Follow Us:

ICT in Teacher Education

Without willing and knowledgeable teachers, students cannot benefit from the educational opportunities afforded by technology. This article discusses training programmes for teachers - who are at the heart of education.

July 2004

A radical transformation of learning environments is taking place. These changes have generated new information sources and new learning processes, which have contributed to changing the role of teachers.

Contrary to many teachers' fears, they are not an endangered species. Teachers and instructors are not at risk of being replaced by computers, but with the advent of ICT and the development of knowledge-based societies, their roles need to be redefined. Teachers are no longer dispensers of knowledge but are proactive facilitators who promote collaborative knowledge building and guide students, to navigate and process a multitude of information resources, and to use these resources in solving problems and making decisions on their own.

Many countries in the region have realized the need for redefining teachers' roles and have responded by launching professional development programmes to train teachers in the use of computers. However, many of these training activities so far have been one-off, crash programmes which focus on computer literacy and do not enable teachers to actually integrate ICT into day-to-day classroom instruction.

Learning to use computers and the Internet is a relatively simple task, but mastering ICT use as an effective tool to improve teaching and learning is not. Teachers need training not only in computer literacy but also in the pedagogical application of those skills to improve teaching and learning.

But while ICT present new challenges for teachers, they also offer certain benefits. ICT can improve training by providing access to better educational resources; breaking the traditional isolation of teachers; and enabling  individualized training opportunities.

E-learning provides a way for teachers to gain new knowledge and skills. ICT also facilitate the new paradigm in teacher training that is emerging. Teacher training now involves a continuum of learning, from pre-service training, to in-service workshops and short courses; and to ongoing lifelong professional development.

In "Teacher Professional Development in the Use of Technology", Sam Carlson and Cheick T Gadio list the following as being fundamental components in any professional development for technology programme:

  • Direct connection to student learning. The goal of teacher professional development is improved student achievement. The ICT that is used in the classroom should be relevant to student needs.
  • Hands-on technology use. This requires development of core technology competencies and skills and actual application of skills in the classroom.
  • Curriculum-specific applications. To the fullest extent possible, teachers need to see a direct link between technology and the curriculum for which they are responsible.
  • New roles for teachers, as facilitators and guides, not simply as lecturers or instructors.
  • Active participation of teachers and collegial learning.
  • Professional development as an ongoing process.

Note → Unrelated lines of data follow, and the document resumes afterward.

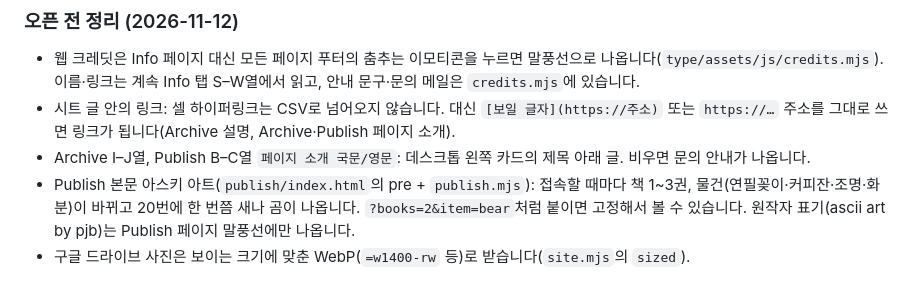
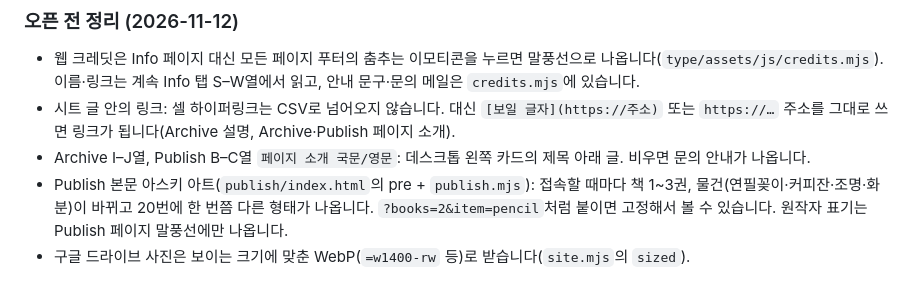
Before and after one commit to jaewwonlee/typeandpulisher, a Markdown page: CMS-README.md, the part around the change. GitHub-like rendering.

Commit message:
CMS README: keep the Publish art's easter egg vague
Co-Authored-By: Claude Opus 5.5 <noreply@anthropic.com>

```diff
--- a/CMS-README.md
+++ b/CMS-README.md
@@ -120,5 +120,5 @@ AH열(사용 예시 이미지) 한 셀에 공개 이미지 URL을 한 줄에 하
 - 웹 크레딧은 Info 페이지 대신 모든 페이지 푸터의 춤추는 이모티콘을 누르면 말풍선으로 나옵니다(`type/assets/js/credits.mjs`). 이름·링크는 계속 Info 탭 S–W열에서 읽고, 안내 문구·문의 메일은 `credits.mjs`에 있습니다.
 - 시트 글 안의 링크: 셀 하이퍼링크는 CSV로 넘어오지 않습니다. 대신 `[보일 글자](https://주소)` 또는 `https://…` 주소를 그대로 쓰면 링크가 됩니다(Archive 설명, Archive·Publish 페이지 소개).
 - Archive I–J열, Publish B–C열 `페이지 소개 국문/영문`: 데스크톱 왼쪽 카드의 제목 아래 글. 비우면 문의 안내가 나옵니다.
-- Publish 본문 아스키 아트(`publish/index.html`의 pre + `publish.mjs`): 접속할 때마다 책 1~3권, 물건(연필꽂이·커피잔·조명·화분)이 바뀌고 20번에 한 번쯤 새나 곰이 나옵니다. `?books=2&item=bear`처럼 붙이면 고정해서 볼 수 있습니다. 원작자 표기(ascii art by pjb)는 Publish 페이지 말풍선에만 나옵니다.
+- Publish 본문 아스키 아트(`publish/index.html`의 pre + `publish.mjs`): 접속할 때마다 책 1~3권, 물건(연필꽂이·커피잔·조명·화분)이 바뀌고 20번에 한 번쯤 다른 형태가 나옵니다. `?books=2&item=pencil`처럼 붙이면 고정해서 볼 수 있습니다. 원작자 표기는 Publish 페이지 말풍선에만 나옵니다.
 - 구글 드라이브 사진은 보이는 크기에 맞춘 WebP(`=w1400-rw` 등)로 받습니다(`site.mjs`의 `sized`).
```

A major factor that influences whether teacher training programme are successful or not is the attitudes of the teachers. Motivation and incentives are essential.

One way to motivate teachers to take part in ICT-training programmes is to accredit the courses. Another motivating factor is linking teachers' training progress to their salary.

Teachers can also become motivated by learning about how new technological skills allow them to break their professional isolation and share everything from lesson plans to the trials of the postion with other teachers. Also, teachers can be motivated to learn about technologies if they understand how technology can boost their productivity and improve learning in their classrooms.

UNESCO realises that any educational reform of a country means little without the support of those at the heart of education, and so teachers are at the core of our programme.

Professional development can not be seen in isolation, but should be considered in the context of the broader educational reform, involving the development of supportive policy, infrastructure and curriculum.

Related Links:


Key Resources:

  • Technology and Teacher Education - This October-December 2002 issue of Techknowlogia is devoted to technology and teacher education. Articles discuss how to train teachers to utilise technology, what kind of technology to use when and how, case studies and articles about the effectiveness of e-learning and distance technology to train teachers.
  • Journal of Technology and Teacher Education (JTATE) - This journal from the Society for Information Technology and Teacher Education (SITE), covers preservice and inservice teacher education, graduate programmes in areas such as curriculum and instruction, educational administration, staff development, instructional technology and educational computing.
  • Teacher training programmes in Asia and the Pacific